Problem to solve: If a line of the data below holds the string "index", copy it.

◇ ◇ ◇ ◇ ◇

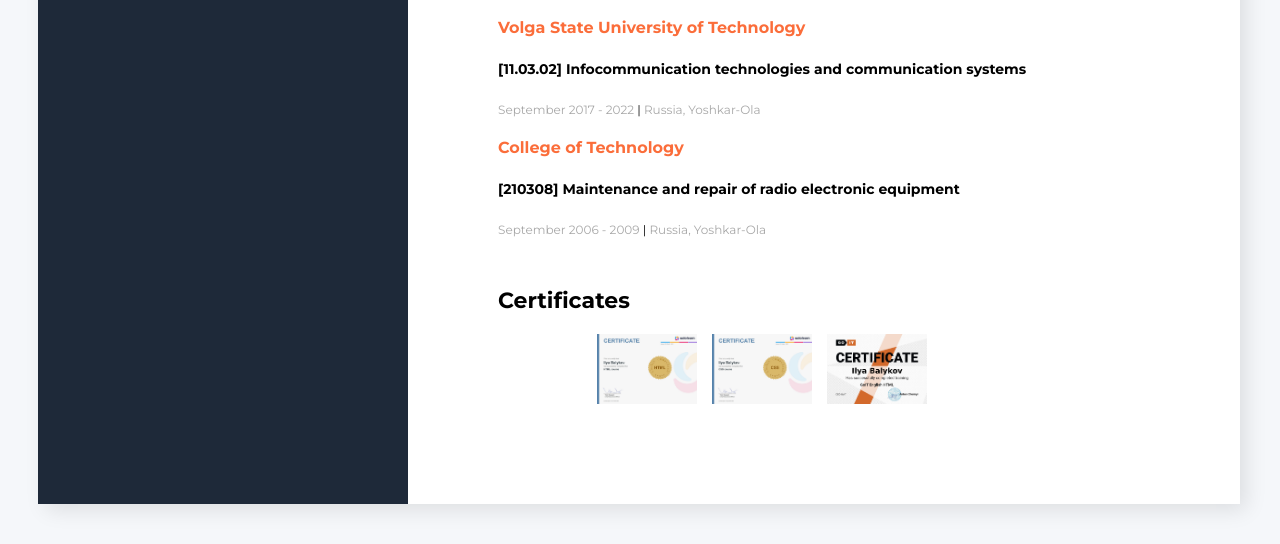
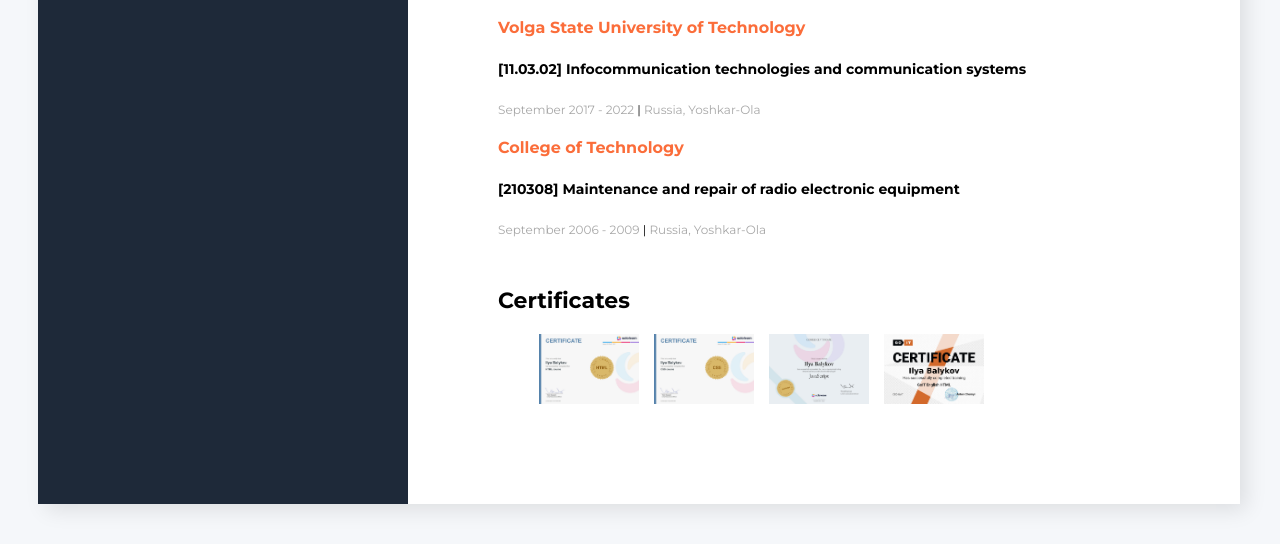
Before and after one commit to IlyaBalykov/My_resume, a plain HTML site: page index.html in a window 1280 px wide. Shown: the part 1348-1892 px from the top of the page. Drawn offline with Linux system fonts and the light colour scheme.

Commit message:
feat: Add JS-Sololearn certificate

```diff
--- a/index.html
+++ b/index.html
@@ -148,6 +148,7 @@
         <div class="my-certificates-block">
           <img class="my-certificates-item" src="img/HTML-Sololearn.jpg" alt="HTML-Sololearn">
           <img class="my-certificates-item" src="img/СSS-Sololearn.jpg" alt="СSS-Sololearn">
+          <img class="my-certificates-item" src="img/JS-Sololearn.jpg" alt="JS-Sololearn">
           <img class="my-certificates-item" src="img/HTML-GoIT.png" alt="HTML-GoIT">
         </div>
       </div>
```
Also changed, not shown: img/JS-Sololearn.jpg (added).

◇ ◇ ◇ ◇ ◇

Result of this exercise:
Before and after one commit to IlyaBalykov/My_resume, a plain HTML site: page index.html in a window 1280 px wide. Shown: the part 1348-1892 px from the top of the page. Drawn offline with Linux system fonts and the light colour scheme.
--- a/index.html
+++ b/index.html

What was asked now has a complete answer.